### WHAT THE TASK REQUIRES
Scan the material for the word "eletric" and return every matching line.

### GIVEN RECORDS
- - -

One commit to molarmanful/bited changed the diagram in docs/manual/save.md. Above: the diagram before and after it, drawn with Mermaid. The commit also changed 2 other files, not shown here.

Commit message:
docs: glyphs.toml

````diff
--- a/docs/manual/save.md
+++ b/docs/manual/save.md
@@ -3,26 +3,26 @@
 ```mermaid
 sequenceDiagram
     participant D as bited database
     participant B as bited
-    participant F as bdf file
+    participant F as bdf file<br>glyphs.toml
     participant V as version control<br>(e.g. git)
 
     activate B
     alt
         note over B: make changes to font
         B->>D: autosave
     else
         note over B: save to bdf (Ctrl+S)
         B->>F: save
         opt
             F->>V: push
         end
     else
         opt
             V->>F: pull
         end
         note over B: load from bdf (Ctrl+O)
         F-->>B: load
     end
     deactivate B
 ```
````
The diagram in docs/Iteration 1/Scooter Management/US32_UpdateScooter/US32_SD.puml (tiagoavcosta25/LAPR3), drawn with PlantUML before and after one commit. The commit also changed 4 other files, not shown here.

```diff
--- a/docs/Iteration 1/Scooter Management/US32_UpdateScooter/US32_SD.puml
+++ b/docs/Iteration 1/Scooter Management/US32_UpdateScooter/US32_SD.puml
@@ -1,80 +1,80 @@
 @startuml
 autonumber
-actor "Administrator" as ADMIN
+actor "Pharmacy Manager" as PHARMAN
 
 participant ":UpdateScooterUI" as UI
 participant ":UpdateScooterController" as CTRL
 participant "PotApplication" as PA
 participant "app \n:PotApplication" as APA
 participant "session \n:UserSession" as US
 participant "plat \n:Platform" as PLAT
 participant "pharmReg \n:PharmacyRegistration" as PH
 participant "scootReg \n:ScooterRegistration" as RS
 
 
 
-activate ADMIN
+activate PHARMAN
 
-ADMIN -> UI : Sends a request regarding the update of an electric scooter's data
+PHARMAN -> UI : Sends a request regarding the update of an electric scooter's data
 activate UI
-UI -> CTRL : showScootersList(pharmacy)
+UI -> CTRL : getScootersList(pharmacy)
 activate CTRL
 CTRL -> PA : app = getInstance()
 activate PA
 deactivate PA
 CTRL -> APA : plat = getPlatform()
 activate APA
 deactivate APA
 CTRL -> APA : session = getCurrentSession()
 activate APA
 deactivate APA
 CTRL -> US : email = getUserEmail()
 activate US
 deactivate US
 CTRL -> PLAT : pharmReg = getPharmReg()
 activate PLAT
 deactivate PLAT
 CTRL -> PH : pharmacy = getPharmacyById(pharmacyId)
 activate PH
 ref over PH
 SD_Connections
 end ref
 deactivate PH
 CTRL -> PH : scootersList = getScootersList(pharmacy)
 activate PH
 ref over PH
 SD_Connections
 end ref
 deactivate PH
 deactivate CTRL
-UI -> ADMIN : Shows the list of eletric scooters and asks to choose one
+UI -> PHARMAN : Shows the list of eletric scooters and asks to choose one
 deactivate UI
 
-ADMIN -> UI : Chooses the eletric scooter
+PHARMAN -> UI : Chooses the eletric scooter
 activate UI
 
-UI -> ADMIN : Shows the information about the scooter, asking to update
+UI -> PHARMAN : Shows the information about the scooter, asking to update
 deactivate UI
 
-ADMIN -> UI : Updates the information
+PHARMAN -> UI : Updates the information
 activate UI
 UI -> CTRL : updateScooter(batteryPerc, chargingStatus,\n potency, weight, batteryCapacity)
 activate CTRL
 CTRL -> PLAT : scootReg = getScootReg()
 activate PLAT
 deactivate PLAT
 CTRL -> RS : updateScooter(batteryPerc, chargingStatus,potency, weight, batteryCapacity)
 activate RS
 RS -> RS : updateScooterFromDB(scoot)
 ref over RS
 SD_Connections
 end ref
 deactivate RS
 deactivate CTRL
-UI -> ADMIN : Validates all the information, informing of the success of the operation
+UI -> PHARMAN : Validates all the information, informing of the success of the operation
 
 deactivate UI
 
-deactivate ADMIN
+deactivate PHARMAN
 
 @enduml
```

- - -

### SOLUTION TO THIS TASK
-UI -> ADMIN : Shows the list of eletric scooters and asks to choose one
+UI -> PHARMAN : Shows the list of eletric scooters and asks to choose one
-ADMIN -> UI : Chooses the eletric scooter
+PHARMAN -> UI : Chooses the eletric scooter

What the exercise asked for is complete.